Marriages sometimes simply do not work out. Yet, because marriage is a binding contract between you, your spouse and the state, ending it can be difficult. While divorce is exceedingly more common, you may be able to dissolve your union with an annulment.
Divorce is often a costly and time-consuming process. While annulments tend to be both speedier and cheaper, they are not available to every divorcing couple. On the contrary, you must prove you meet one of the following criteria to qualify:
- Close blood relationship
In California, first cousins can marry one another. If the blood relationship is closer than that, however, the marriage is not legally valid. Therefore, if you are in this type of union, you likely do not need an annulment.
- Pre-existing marriage
You may only have one spouse at any given time. The same is true for your husband or wife. If you end up marrying someone who already has a spouse, you can request an annulment anytime during your spouse’s life.

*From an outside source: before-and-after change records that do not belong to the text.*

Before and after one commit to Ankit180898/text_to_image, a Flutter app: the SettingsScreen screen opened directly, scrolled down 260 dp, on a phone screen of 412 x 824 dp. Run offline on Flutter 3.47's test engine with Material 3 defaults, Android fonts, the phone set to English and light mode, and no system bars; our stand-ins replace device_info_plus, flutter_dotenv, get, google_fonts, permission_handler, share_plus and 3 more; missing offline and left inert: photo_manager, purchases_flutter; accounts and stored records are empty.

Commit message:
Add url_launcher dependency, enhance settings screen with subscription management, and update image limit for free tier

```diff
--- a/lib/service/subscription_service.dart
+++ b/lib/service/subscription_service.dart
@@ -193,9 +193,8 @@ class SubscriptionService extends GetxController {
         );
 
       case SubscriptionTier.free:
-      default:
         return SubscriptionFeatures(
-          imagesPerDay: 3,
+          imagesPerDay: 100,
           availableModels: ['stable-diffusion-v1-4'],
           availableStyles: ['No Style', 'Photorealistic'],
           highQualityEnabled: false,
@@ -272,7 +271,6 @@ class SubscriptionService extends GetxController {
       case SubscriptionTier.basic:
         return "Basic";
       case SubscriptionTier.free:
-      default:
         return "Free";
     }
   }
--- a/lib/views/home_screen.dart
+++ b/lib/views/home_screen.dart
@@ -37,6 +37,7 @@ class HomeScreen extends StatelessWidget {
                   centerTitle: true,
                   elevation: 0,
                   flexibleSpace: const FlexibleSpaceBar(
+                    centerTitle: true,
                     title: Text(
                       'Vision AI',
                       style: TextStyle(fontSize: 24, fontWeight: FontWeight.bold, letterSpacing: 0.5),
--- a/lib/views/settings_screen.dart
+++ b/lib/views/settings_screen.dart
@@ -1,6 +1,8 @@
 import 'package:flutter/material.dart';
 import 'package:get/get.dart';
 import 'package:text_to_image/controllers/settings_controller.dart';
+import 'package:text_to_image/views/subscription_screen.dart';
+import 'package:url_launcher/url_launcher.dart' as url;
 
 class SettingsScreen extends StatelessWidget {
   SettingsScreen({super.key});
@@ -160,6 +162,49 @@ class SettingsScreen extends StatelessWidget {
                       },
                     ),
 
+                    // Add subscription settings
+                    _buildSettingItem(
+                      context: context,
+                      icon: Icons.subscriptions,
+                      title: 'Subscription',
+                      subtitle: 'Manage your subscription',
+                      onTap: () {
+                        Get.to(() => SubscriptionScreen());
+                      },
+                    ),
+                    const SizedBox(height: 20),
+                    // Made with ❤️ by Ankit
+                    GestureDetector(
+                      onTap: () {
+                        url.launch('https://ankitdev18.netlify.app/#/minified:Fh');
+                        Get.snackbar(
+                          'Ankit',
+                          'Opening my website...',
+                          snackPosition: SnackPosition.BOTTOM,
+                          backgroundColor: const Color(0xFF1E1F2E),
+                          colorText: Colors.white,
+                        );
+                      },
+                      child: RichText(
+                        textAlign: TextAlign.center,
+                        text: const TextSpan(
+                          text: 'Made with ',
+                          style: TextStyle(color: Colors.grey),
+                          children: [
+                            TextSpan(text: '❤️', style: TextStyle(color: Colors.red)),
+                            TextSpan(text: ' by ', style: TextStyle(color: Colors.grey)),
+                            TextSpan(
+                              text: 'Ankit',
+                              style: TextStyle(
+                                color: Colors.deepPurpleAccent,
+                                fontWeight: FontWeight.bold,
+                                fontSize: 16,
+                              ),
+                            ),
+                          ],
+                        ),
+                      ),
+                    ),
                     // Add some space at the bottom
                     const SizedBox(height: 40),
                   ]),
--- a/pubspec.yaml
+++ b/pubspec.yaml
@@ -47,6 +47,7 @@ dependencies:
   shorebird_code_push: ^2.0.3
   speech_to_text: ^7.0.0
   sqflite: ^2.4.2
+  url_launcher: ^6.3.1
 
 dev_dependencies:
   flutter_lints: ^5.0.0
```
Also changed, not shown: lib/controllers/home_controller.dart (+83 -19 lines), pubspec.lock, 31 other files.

California does not set a minimum age for marriage. If you were under the age of 18 when you walked down the aisle, though, you can likely pursue an annulment. To do so, you must file your request within four years of your 18th birthday.
- Fraud or force
Annulment is possible if someone uses deceit or force to induce marriage. For these grounds, you have four years to file an annulment petition.
- Physical or mental incapacity
If you married a person who has an incurable physical condition that prohibits intimate relations, you can request an annulment for up to four years after the marriage date. Similarly, if you or your spouse lacked the mental capacity to understand the full effect of marriage, you may also pursue an annulment during this time frame.
While there are a variety of reasons to divorce a spouse, some are sufficient to secure an annulment. Nonetheless, you likely do not have forever to act. By understanding both the grounds and the time constraints for annulments, you can make the right choice.